● **WHAT IS NEEDED**
State how many lines in the listing below include the string "AGENTS". The answer is the number alone.

(DATA RECORDS begins)

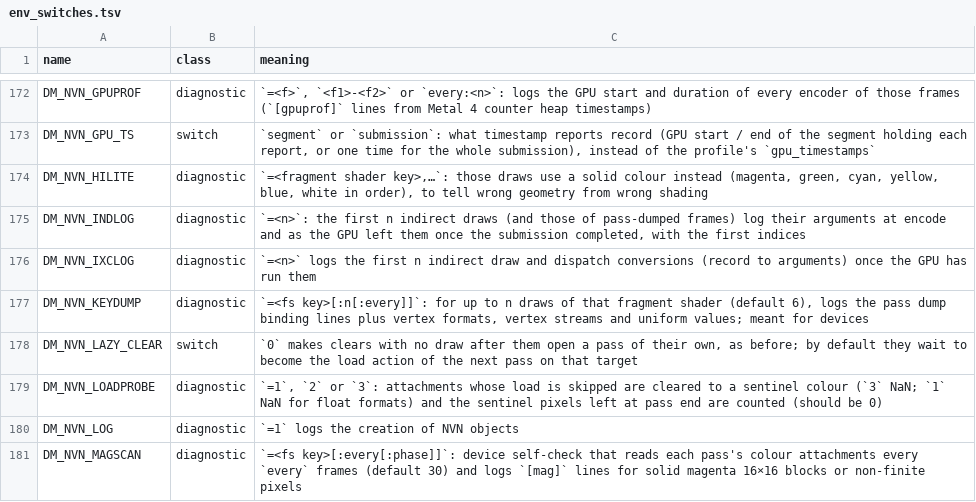
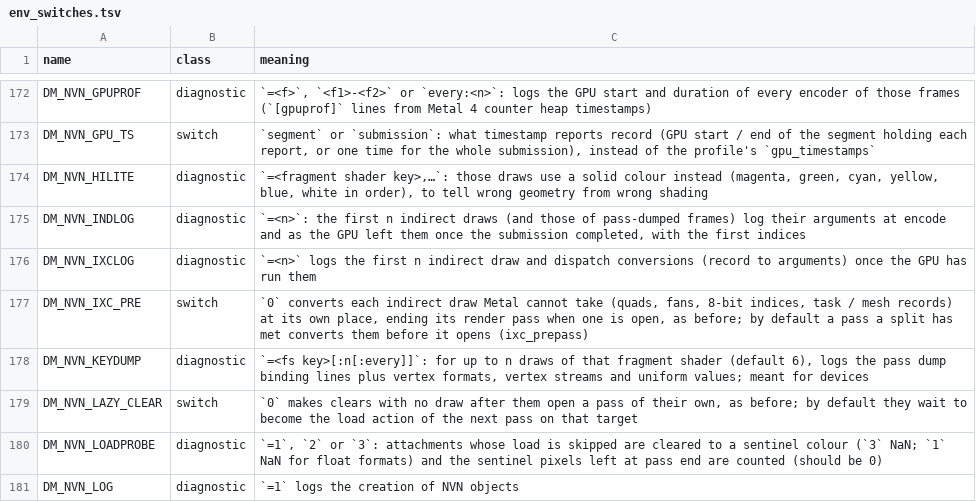
Before and after one commit to iDams/nxnative, a TSV file: docs/env_switches.tsv, drawn as a sheet; only a part is shown, gaps mark what is left out; the shorter side is filled out with more unchanged rows.

Commit message:
A pass a conversion split before converts its indirect draws before it opens: Ocarina of Time's main depth and colour passes are no longer split for their indirect mesh draws (DM_NVN_IXC_PRE)
(cherry picked from commit 20ff9a268be73b5abe6126e6017913bc5698ba27)

```diff
--- a/docs/env_switches.tsv
+++ b/docs/env_switches.tsv
@@ -176,2 +176,3 @@ DM_NVN_INDLOG	diagnostic	`=<n>`: the first n indirect draws (and those of pass-d
 DM_NVN_IXCLOG	diagnostic	`=<n>` logs the first n indirect draw and dispatch conversions (record to arguments) once the GPU has run them
+DM_NVN_IXC_PRE	switch	`0` converts each indirect draw Metal cannot take (quads, fans, 8-bit indices, task / mesh records) at its own place, ending its render pass when one is open, as before; by default a pass a split has met converts them before it opens (ixc_prepass)
 DM_NVN_KEYDUMP	diagnostic	`=<fs key>[:n[:every]]`: for up to n draws of that fragment shader (default 6), logs the pass dump binding lines plus vertex formats, vertex streams and uniform values; meant for devices
```
Also changed, not shown: 5 other files.
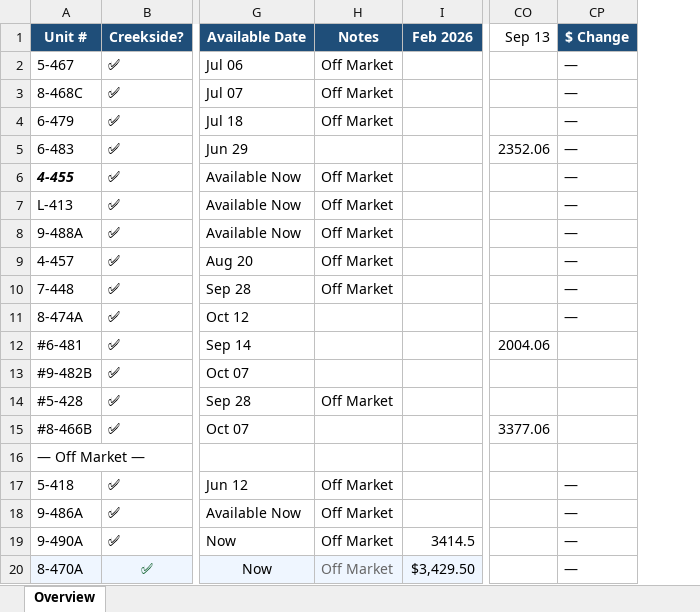
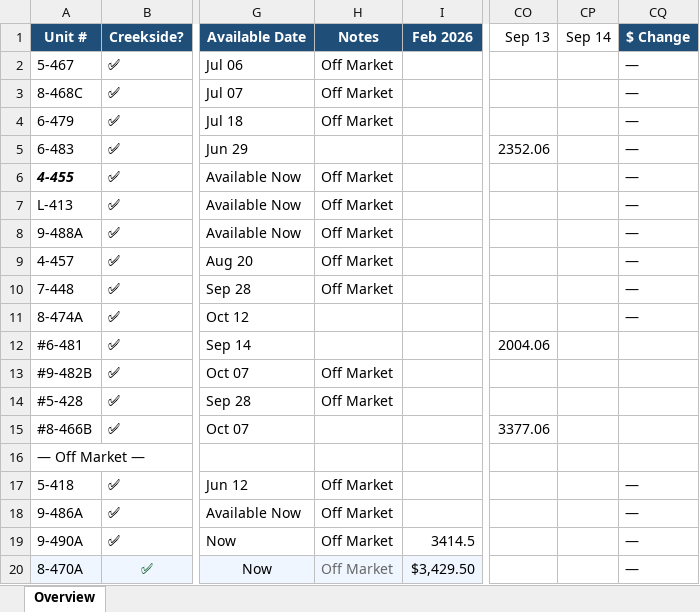
Before and after one commit to hollakoala/thornton-tracker, an Excel workbook: data/Thornton_Tracker.xlsx, sheet Overview, drawn as a sheet; only a part is shown, gaps mark what is left out; values as stored, in another font and other column widths than the file's, no borders; the diff names each change by its address in the sheet, - before the commit and + after, or states it on an @@ line.

```diff
--- a/data/Thornton_Tracker.xlsx (sheet Overview)
+++ b/data/Thornton_Tracker.xlsx (sheet Overview)
+column CP, row 1: Sep 14
-H13: (empty)
+H13: Off Market
```
Also changed, not shown: 2 other files.
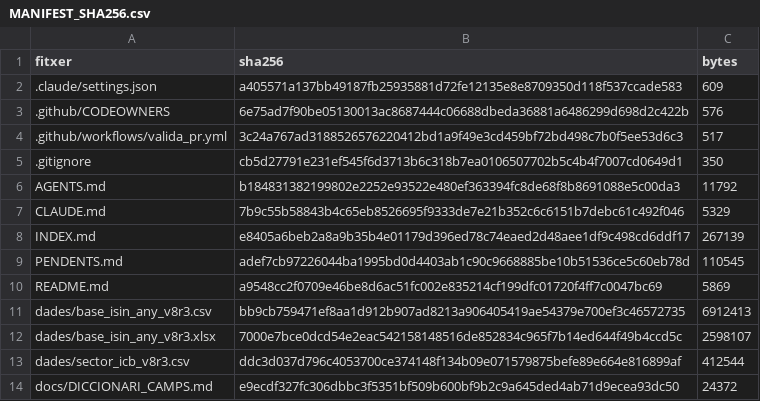
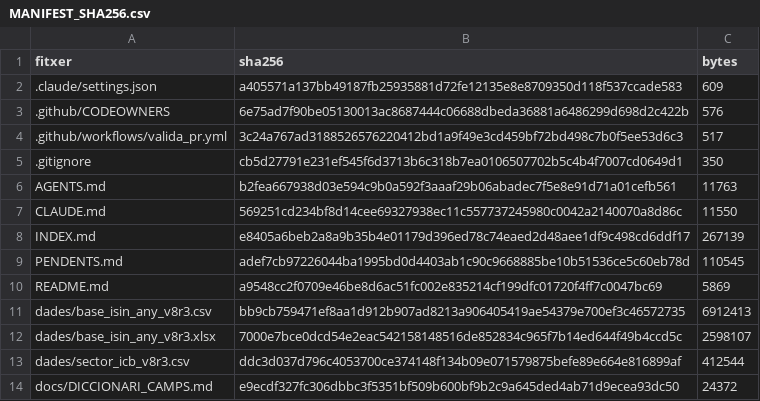
Before and after one commit to jmasoribas-max/base-fundadors-ceo-stoxx600, a CSV file: MANIFEST_SHA256.csv, drawn as a sheet; only a part is shown.

```diff
--- a/MANIFEST_SHA256.csv
+++ b/MANIFEST_SHA256.csv
@@ -5,4 +5,4 @@ fitxer,sha256,bytes
 .gitignore,cb5d27791e231ef545f6d3713b6c318b7ea0106507702b5c4b4f7007cd0649d1,350
-AGENTS.md,b184831382199802e2252e93522e480ef363394fc8de68f8b8691088e5c00da3,11792
-CLAUDE.md,7b9c55b58843b4c65eb8526695f9333de7e21b352c6c6151b7debc61c492f046,5329
+AGENTS.md,b2fea667938d03e594c9b0a592f3aaaf29b06abadec7f5e8e91d71a01cefb561,11763
+CLAUDE.md,569251cd234bf8d14cee69327938ec11c557737245980c0042a2140070a8d86c,11550
 INDEX.md,e8405a6beb2a8a9b35b4e01179d396ed78c74eaed2d48aee1df9c498cd6ddf17,267139
```
Also changed, not shown: 2 other files.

(DATA RECORDS ends)

● **COMPLETED EXERCISE**
2